Blue who? You may never have heard of the New York-based company, but major shareholders in the designer-apparel discounter include Rho Capital, which recently raised its stake, Soros Fund Management, the hedge fund company of George Soros, and Maverick Capital, run by Lee Ainslie.
The pint-sized Bluefly, which has a market value of only $76 million, was founded shortly before the dot-com bust that throttled stocks in early 2000. Just in the fourth quarter, the struggling company swung to a profit of $270,000, or 1 cent per share, from a loss of $150,000, or 1 cent, a year earlier, and it's finally on the cusp of sustained profitability. Revenue, meanwhile, stretched 17% to $29 million.

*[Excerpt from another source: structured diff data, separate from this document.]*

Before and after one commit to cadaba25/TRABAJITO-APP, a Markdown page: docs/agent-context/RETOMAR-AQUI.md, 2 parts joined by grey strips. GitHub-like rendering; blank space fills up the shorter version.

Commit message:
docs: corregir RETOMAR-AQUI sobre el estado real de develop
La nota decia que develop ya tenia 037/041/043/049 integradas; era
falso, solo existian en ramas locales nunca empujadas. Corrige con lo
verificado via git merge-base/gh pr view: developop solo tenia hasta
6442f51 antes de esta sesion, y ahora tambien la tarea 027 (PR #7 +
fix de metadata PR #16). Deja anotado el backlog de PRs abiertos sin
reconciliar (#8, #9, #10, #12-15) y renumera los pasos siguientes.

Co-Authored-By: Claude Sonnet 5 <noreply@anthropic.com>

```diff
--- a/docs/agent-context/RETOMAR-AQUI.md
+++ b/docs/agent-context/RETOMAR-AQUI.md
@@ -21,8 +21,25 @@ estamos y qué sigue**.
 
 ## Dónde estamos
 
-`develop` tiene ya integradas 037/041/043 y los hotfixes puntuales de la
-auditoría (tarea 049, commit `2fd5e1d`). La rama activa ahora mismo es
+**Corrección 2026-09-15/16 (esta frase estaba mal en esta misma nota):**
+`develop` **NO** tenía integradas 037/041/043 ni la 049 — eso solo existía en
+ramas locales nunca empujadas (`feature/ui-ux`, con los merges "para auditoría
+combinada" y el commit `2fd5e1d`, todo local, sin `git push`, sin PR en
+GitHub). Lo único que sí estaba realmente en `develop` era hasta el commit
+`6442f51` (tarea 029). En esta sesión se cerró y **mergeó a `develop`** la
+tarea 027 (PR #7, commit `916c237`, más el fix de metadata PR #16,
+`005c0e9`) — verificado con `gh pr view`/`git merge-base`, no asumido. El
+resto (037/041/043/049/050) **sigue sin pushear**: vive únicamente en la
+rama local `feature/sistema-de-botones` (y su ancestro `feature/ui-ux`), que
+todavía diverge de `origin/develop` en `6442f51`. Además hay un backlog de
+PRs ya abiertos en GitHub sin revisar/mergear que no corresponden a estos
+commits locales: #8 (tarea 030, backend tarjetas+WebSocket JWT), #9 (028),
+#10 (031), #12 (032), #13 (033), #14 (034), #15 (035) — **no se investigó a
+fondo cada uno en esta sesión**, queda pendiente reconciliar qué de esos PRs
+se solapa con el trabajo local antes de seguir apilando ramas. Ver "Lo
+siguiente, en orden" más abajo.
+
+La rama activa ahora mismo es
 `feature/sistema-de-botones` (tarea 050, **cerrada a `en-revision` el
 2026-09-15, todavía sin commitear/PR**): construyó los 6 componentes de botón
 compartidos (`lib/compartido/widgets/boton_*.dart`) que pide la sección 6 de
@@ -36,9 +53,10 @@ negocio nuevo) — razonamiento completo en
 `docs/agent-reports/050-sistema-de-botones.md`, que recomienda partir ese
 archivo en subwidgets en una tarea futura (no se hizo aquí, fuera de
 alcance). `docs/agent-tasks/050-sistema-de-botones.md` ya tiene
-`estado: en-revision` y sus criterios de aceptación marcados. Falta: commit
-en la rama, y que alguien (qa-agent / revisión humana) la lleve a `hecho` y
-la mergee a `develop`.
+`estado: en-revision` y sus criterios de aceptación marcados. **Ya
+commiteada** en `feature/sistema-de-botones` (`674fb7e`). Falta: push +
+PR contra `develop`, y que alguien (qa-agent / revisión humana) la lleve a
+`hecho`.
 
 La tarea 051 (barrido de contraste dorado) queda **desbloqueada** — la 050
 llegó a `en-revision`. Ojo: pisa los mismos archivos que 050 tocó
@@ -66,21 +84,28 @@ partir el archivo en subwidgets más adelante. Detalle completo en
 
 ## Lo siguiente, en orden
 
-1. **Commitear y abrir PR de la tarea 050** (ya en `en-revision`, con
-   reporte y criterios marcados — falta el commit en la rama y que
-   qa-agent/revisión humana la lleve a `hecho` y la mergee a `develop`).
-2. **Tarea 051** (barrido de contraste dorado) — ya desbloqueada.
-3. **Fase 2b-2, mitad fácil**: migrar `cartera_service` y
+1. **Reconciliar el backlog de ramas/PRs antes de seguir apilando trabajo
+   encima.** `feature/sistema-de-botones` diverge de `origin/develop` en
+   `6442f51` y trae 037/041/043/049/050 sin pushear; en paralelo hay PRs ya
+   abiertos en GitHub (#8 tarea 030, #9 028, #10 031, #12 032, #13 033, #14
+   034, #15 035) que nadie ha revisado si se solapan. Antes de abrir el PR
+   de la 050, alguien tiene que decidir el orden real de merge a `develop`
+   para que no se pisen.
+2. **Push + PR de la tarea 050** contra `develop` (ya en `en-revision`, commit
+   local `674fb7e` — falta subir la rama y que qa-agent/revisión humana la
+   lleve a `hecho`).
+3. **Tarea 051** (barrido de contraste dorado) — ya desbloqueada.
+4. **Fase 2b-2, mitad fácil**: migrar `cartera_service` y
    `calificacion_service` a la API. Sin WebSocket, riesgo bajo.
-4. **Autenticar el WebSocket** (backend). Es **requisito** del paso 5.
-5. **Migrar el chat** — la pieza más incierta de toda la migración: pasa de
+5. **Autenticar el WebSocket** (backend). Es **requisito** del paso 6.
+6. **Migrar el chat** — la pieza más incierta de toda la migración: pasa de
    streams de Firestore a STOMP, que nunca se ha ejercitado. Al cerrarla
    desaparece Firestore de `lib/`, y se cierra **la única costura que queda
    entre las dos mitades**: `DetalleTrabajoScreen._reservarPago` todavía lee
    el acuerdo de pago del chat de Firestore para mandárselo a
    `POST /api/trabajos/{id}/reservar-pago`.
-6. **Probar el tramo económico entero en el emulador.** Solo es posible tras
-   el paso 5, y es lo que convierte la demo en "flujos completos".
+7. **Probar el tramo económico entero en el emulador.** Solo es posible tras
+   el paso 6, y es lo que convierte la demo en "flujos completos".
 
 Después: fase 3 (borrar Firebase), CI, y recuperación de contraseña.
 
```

Still, profit margins shrank, due to a higher proportion of sales of lower-earning luxury items. The balance sheet, on the other hand, holds more than $10 million of cash and no debt. A recent inventory investment and successful Closet Confessions marketing campaign boosted average order size and customer additions during the fourth quarter. As fashion shoppers find their way to its site, expansion will ramp up.Management is excited about the recent launch of fragrance and eyewear and the potential offered by the higher-margin contemporary business. Bluefly's stock has surged 294% since the March 2009 market low and 18% in the past 12 months. The company's accumulated GAAP loss has narrowed from 88 cents in fiscal 2008 to 32 cents in fiscal 2009 to 19 cents in fiscal 2010. The latest quarter marked the first profitable period since the recession. Bluefly's stock, rarely discussed by the media, is an attractive Internet retail play. It trades at a book value multiple of 2.3 and a sales multiple of 0.8, discounts of up to 80% to Internet-retail peers. It has rallied 48% since TheStreet Ratings recommended it on May 26. Although the economic and market outlook are murky, given crude oil's astronomical rise and uncertainty pertaining to quantitative easing's conclusion, Bluefly is a stock to watch. It is on verge of passing the crucial $3 mark, and despite its small stature and thin trading volume, offers a certain amount of countercyclical appeal, given its off-price fashion strategy. Bluefly sells designer brands at discounts ranging from 20% to 70%. Bluefly, which caters to women but also sells designer and clothing accessories for men, sells prestigious brands, including Gucci, Burberry and Armani. The biggest obstacle to growth has been name recognition. But now that the equity market is booming and consumer spending is accelerating, retail acquisitions are being announced. Since Bluefly has now recorded a profitable quarter, it may draw attention from larger discounter suitors.